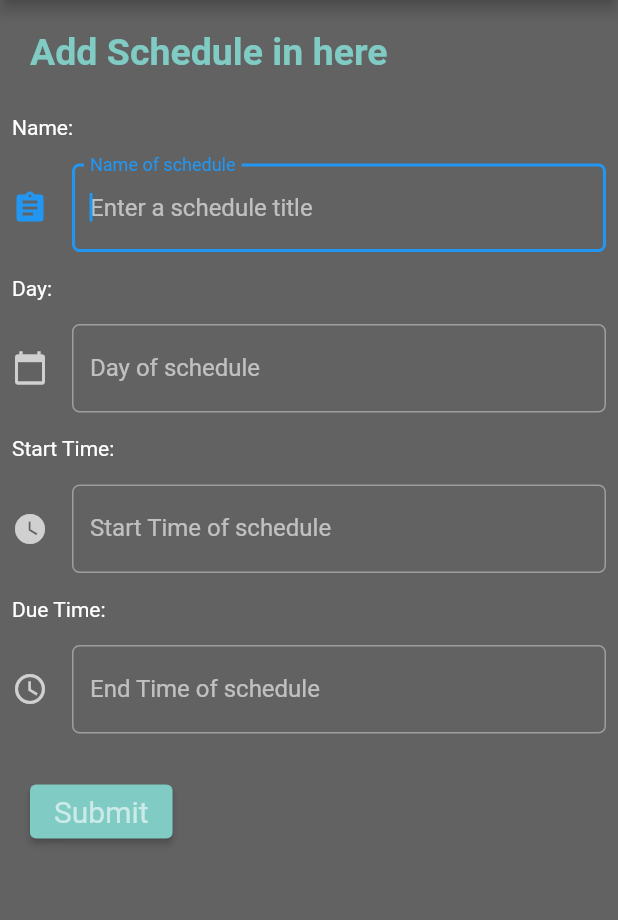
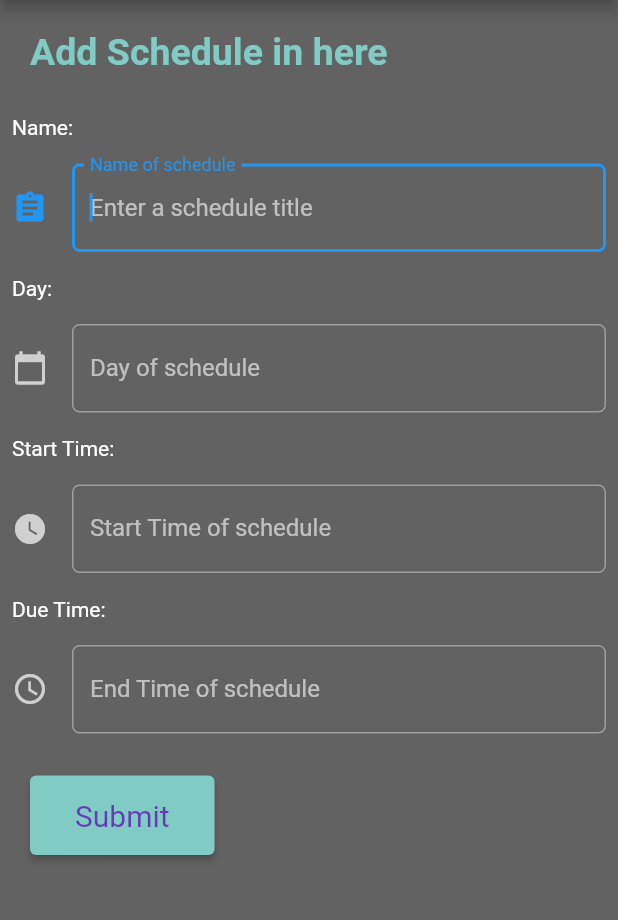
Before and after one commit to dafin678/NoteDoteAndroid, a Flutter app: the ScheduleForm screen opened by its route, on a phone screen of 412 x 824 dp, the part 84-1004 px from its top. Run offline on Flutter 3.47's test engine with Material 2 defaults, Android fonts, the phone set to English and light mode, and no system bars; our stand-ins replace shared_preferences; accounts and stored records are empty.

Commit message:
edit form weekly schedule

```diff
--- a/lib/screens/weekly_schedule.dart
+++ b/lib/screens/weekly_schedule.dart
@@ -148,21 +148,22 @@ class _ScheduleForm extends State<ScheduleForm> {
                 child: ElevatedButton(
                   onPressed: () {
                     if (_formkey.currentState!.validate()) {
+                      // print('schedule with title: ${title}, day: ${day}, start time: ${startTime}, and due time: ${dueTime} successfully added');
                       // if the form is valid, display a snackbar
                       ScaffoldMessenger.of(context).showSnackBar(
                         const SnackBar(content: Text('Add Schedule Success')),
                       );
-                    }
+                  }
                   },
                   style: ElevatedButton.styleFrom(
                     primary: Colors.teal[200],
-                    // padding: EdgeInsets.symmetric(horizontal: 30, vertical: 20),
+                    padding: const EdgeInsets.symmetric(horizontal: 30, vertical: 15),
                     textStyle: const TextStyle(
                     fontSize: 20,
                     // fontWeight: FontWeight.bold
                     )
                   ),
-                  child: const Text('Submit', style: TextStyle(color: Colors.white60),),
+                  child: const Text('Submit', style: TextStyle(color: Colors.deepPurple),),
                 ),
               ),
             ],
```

· · · · ·

• [What you will do]: Only the listing above, set down exactly and without pictures, belongs in the answer.

• [Task result]:
Before and after one commit to dafin678/NoteDoteAndroid, a Flutter app: the ScheduleForm screen opened by its route, on a phone screen of 412 x 824 dp, the part 84-1004 px from its top. Run offline on Flutter 3.47's test engine with Material 2 defaults, Android fonts, the phone set to English and light mode, and no system bars; our stand-ins replace shared_preferences; accounts and stored records are empty.

Commit message:
edit form weekly schedule

```diff
--- a/lib/screens/weekly_schedule.dart
+++ b/lib/screens/weekly_schedule.dart
@@ -148,21 +148,22 @@ class _ScheduleForm extends State<ScheduleForm> {
                 child: ElevatedButton(
                   onPressed: () {
                     if (_formkey.currentState!.validate()) {
+                      // print('schedule with title: ${title}, day: ${day}, start time: ${startTime}, and due time: ${dueTime} successfully added');
                       // if the form is valid, display a snackbar
                       ScaffoldMessenger.of(context).showSnackBar(
                         const SnackBar(content: Text('Add Schedule Success')),
                       );
-                    }
+                  }
                   },
                   style: ElevatedButton.styleFrom(
                     primary: Colors.teal[200],
-                    // padding: EdgeInsets.symmetric(horizontal: 30, vertical: 20),
+                    padding: const EdgeInsets.symmetric(horizontal: 30, vertical: 15),
                     textStyle: const TextStyle(
                     fontSize: 20,
                     // fontWeight: FontWeight.bold
                     )
                   ),
-                  child: const Text('Submit', style: TextStyle(color: Colors.white60),),
+                  child: const Text('Submit', style: TextStyle(color: Colors.deepPurple),),
                 ),
               ),
             ],
```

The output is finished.